### Exercise
For every line in the entries that contains "weaker", show the whole line.

[Opening Data extracts section]

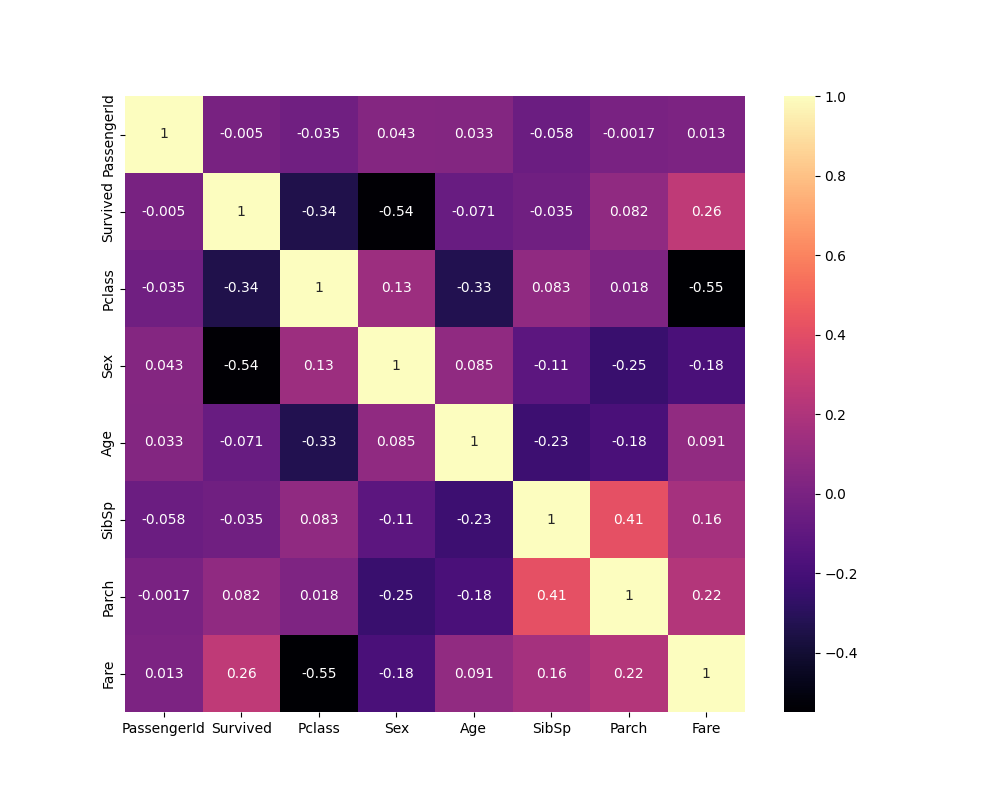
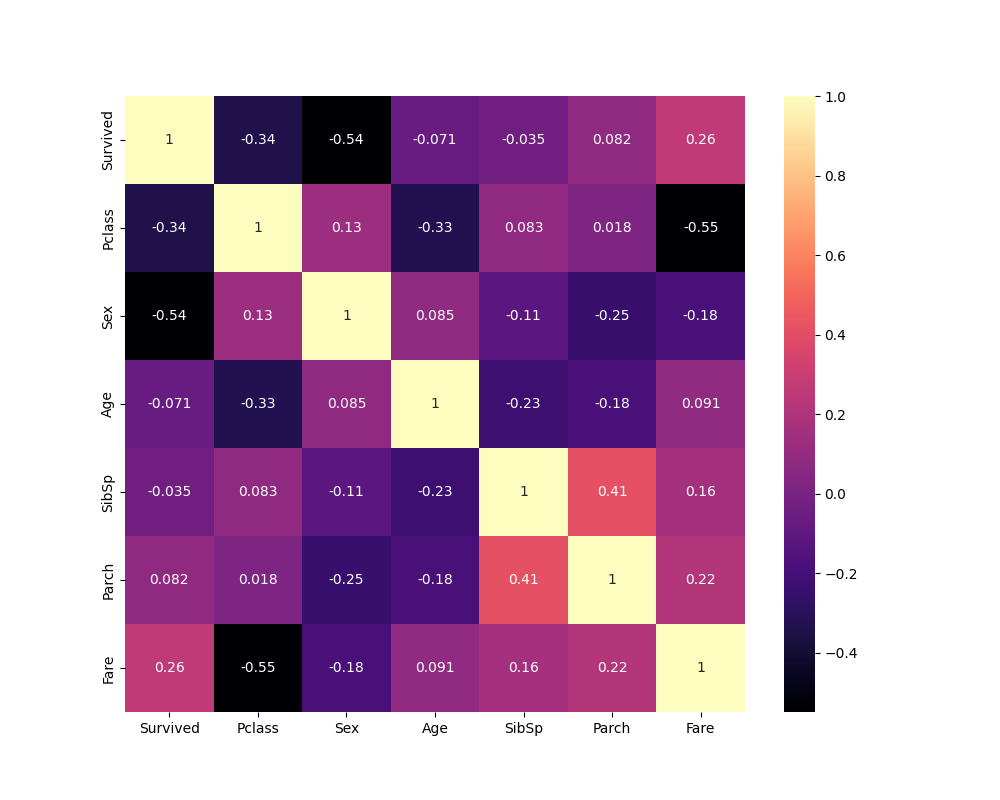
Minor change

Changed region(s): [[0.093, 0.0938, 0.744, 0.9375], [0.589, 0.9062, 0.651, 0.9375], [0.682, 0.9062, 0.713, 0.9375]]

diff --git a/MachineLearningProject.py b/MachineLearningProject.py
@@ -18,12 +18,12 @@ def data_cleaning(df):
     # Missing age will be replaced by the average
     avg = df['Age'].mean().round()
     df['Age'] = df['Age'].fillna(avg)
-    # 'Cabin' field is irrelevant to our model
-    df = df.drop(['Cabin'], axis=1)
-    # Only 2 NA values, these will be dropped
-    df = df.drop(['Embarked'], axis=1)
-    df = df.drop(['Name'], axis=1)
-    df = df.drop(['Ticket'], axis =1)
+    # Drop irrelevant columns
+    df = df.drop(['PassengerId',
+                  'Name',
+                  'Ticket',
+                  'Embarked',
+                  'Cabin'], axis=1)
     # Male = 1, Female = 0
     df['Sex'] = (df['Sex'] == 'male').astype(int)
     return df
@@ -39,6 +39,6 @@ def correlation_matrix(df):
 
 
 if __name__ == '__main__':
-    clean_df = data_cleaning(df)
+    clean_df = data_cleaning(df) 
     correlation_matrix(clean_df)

[Closing Data extracts section]
[Opening Data extracts section]

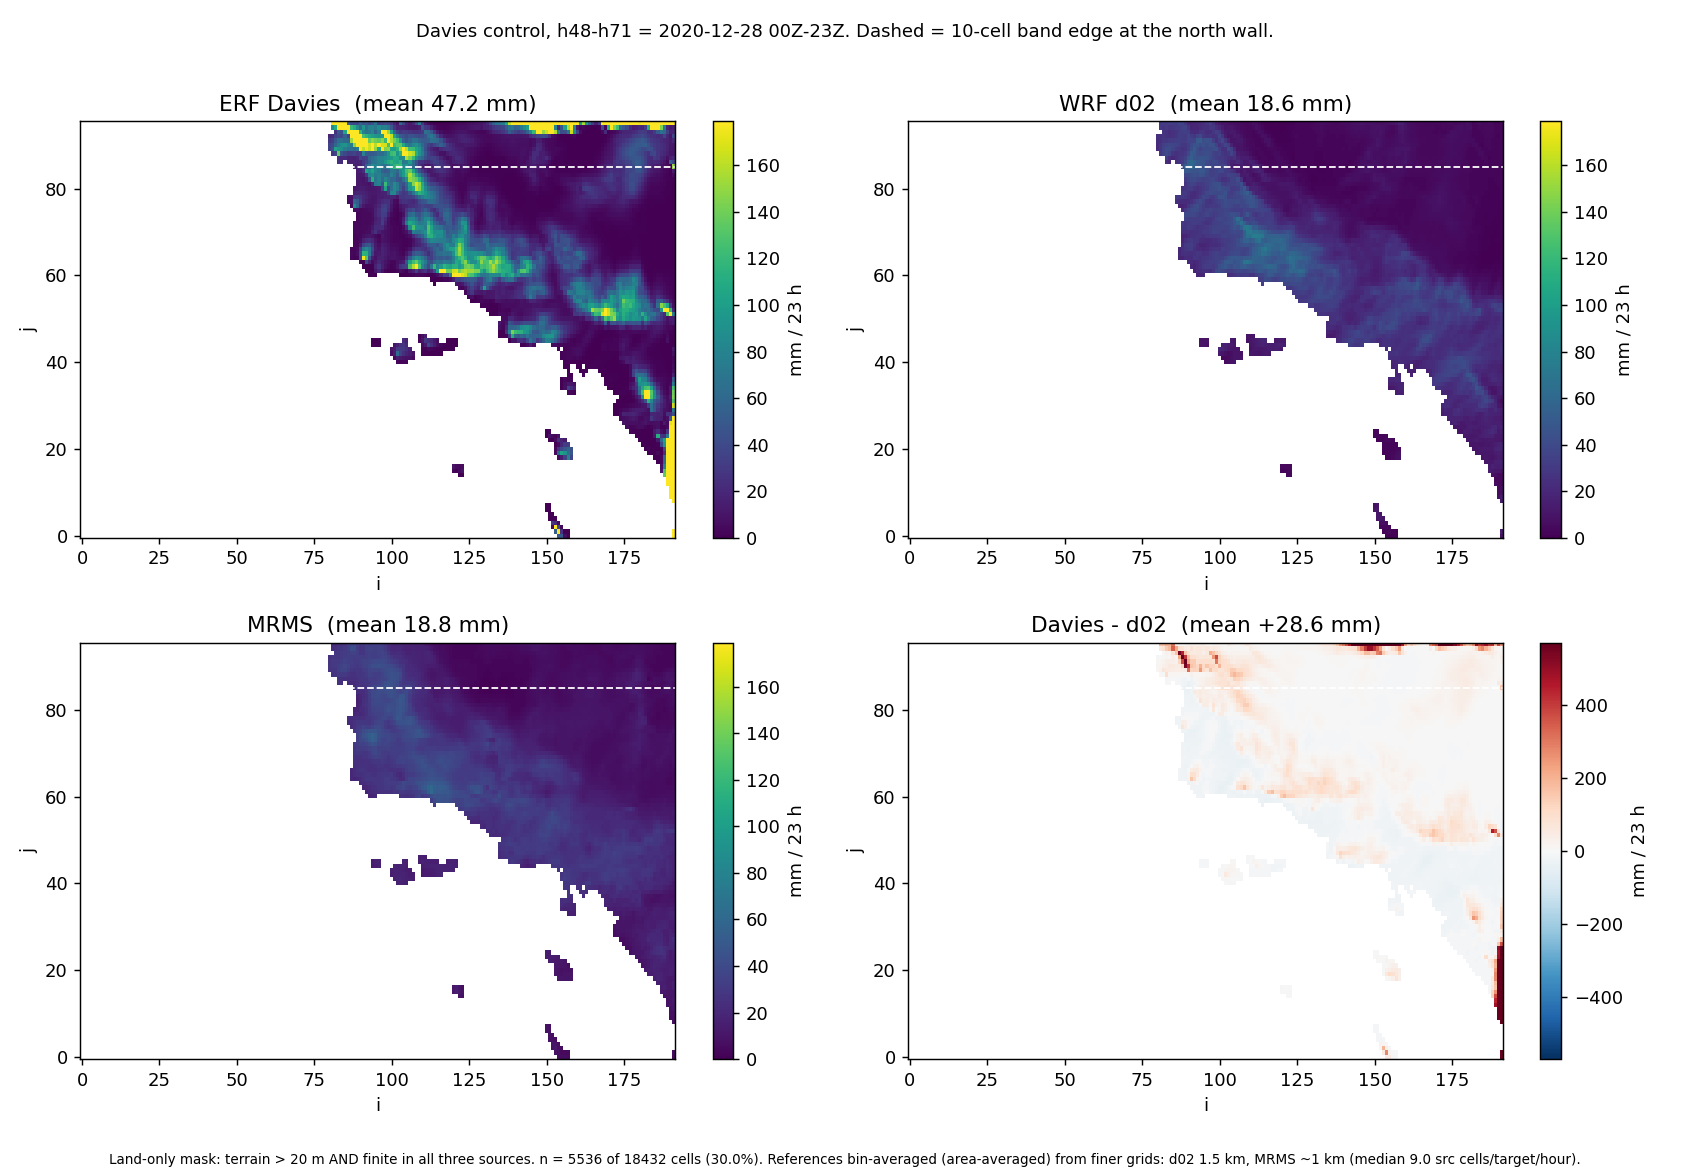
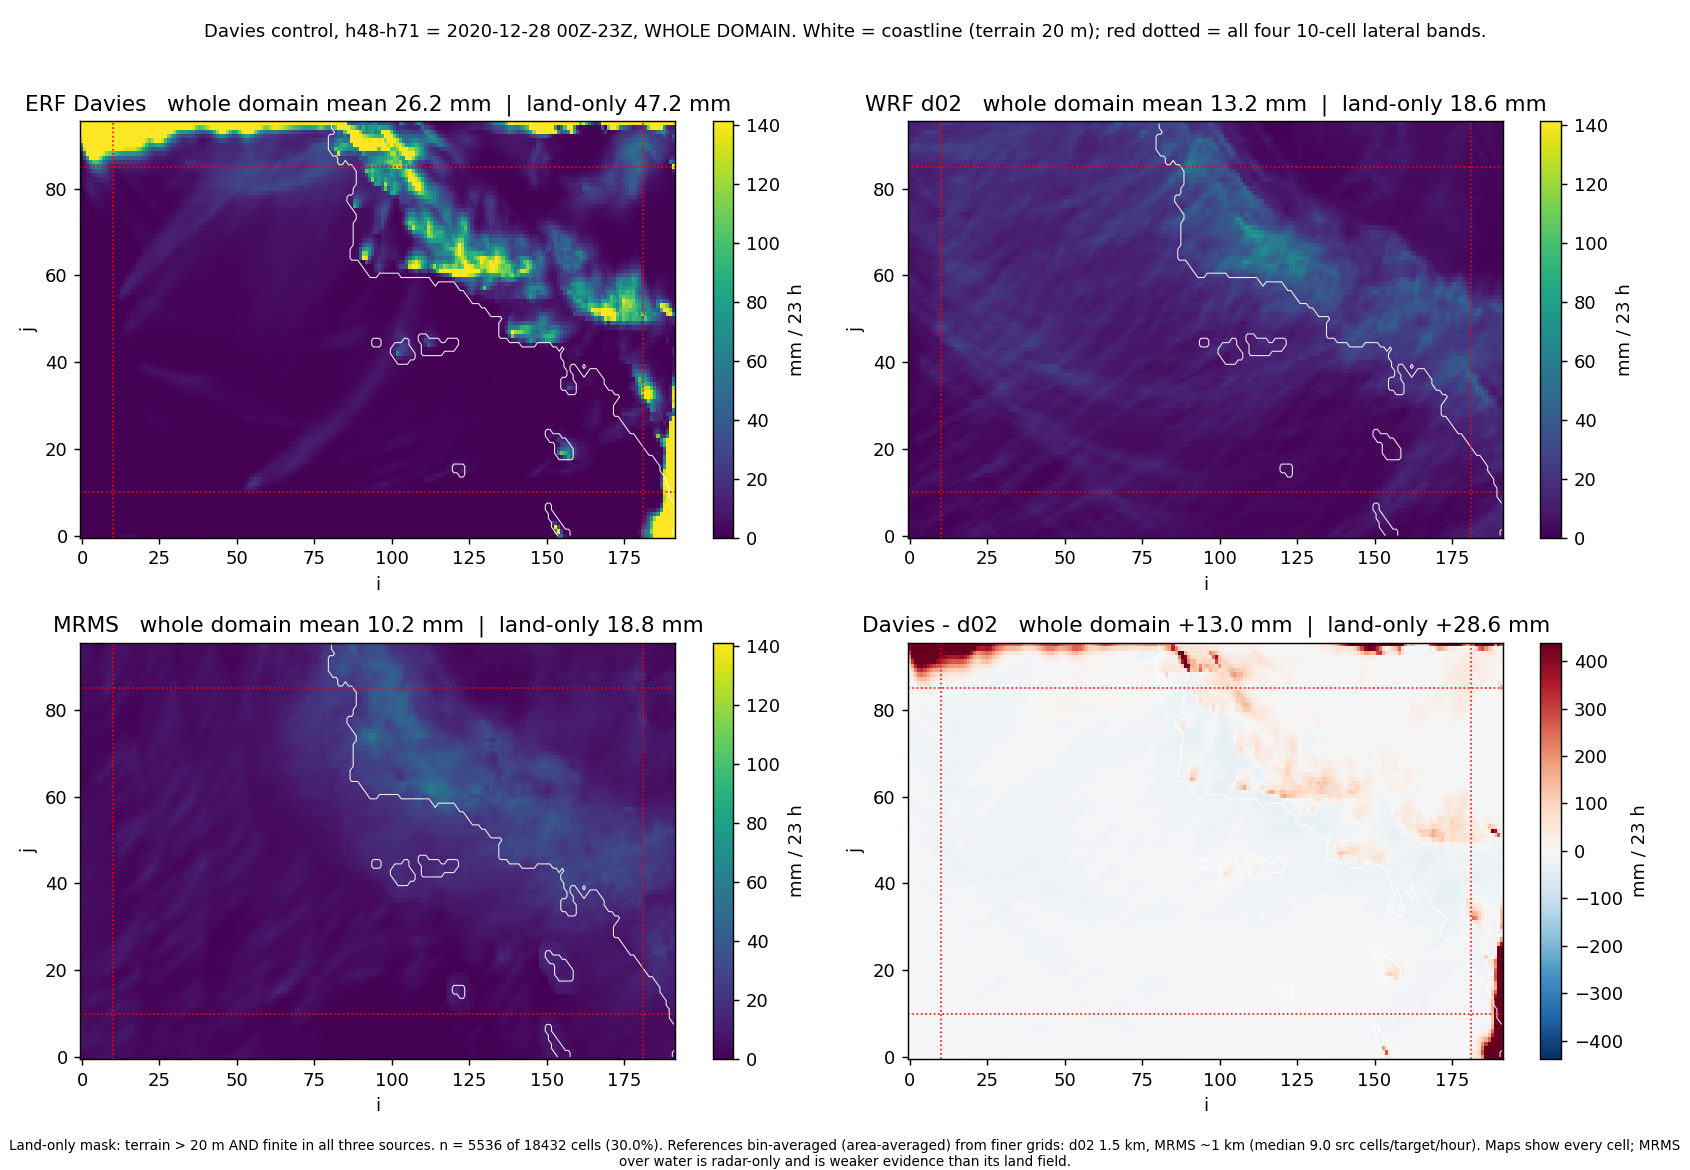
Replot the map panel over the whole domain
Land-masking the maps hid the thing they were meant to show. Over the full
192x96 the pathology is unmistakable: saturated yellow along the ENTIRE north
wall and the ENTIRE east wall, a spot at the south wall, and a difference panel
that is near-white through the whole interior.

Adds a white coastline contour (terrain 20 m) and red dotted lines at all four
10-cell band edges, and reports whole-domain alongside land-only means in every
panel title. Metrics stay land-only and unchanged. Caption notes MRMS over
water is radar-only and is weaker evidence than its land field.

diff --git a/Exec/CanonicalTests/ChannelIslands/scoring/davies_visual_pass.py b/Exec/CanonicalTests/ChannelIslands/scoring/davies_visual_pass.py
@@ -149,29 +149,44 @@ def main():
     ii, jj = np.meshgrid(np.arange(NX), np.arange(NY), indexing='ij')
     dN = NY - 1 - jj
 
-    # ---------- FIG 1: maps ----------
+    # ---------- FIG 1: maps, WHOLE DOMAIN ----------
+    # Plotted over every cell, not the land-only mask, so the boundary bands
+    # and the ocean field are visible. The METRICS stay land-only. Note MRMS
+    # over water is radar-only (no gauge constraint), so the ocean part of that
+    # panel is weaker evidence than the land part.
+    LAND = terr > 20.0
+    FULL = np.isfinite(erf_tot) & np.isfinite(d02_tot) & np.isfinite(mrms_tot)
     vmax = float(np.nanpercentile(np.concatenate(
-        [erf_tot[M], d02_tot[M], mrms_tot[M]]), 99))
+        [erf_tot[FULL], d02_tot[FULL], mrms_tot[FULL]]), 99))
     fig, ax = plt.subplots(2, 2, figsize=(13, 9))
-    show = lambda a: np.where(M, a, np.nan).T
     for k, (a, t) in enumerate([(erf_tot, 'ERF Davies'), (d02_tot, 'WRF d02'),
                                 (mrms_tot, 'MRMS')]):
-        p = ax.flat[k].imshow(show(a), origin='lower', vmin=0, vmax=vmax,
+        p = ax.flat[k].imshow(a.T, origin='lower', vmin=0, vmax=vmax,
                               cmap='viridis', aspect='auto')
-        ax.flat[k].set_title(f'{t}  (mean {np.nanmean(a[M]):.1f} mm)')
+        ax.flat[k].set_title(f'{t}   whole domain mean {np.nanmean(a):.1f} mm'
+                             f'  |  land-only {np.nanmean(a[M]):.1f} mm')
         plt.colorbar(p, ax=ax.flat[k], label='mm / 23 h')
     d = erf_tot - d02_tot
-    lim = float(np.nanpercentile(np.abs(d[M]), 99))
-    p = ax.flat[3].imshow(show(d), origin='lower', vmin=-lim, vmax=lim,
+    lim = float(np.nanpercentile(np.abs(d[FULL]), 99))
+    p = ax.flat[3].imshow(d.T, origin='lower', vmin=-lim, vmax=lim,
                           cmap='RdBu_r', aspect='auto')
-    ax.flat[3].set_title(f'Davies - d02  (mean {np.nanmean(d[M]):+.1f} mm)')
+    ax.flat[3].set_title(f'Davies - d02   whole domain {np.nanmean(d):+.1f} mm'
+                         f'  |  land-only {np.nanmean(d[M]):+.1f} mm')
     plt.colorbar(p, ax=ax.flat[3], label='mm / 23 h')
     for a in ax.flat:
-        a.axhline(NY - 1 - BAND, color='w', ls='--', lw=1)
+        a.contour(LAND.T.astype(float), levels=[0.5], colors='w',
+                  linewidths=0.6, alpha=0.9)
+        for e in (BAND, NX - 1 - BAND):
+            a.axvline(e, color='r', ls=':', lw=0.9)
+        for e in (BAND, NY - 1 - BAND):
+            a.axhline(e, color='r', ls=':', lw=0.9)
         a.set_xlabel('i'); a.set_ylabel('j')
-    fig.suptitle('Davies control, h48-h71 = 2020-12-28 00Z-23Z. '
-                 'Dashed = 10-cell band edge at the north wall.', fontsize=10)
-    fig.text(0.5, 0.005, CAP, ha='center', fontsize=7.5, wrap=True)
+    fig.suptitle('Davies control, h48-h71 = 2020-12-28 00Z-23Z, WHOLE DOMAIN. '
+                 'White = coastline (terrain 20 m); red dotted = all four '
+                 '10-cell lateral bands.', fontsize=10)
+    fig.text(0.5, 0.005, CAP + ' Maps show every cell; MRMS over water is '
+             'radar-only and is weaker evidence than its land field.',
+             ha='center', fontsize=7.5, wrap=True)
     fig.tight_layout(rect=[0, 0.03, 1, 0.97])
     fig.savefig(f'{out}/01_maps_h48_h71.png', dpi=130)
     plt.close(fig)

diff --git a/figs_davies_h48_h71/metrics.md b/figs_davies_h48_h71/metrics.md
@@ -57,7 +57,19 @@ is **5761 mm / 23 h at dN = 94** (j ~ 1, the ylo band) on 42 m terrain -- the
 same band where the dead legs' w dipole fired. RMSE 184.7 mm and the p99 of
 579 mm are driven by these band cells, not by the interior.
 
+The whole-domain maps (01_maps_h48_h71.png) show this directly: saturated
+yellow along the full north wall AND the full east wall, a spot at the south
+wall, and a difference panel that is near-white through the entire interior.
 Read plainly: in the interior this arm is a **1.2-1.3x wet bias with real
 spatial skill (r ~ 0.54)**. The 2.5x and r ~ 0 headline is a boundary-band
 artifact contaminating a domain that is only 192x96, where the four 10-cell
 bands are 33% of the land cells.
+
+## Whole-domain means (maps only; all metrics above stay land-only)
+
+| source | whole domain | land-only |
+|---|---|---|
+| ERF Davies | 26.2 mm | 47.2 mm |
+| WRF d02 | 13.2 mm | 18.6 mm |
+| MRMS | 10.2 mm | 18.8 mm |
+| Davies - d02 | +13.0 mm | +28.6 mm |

[Closing Data extracts section]

### Written solution
water is radar-only and is weaker evidence than its land field.
+    # panel is weaker evidence than the land part.
+             'radar-only and is weaker evidence than its land field.',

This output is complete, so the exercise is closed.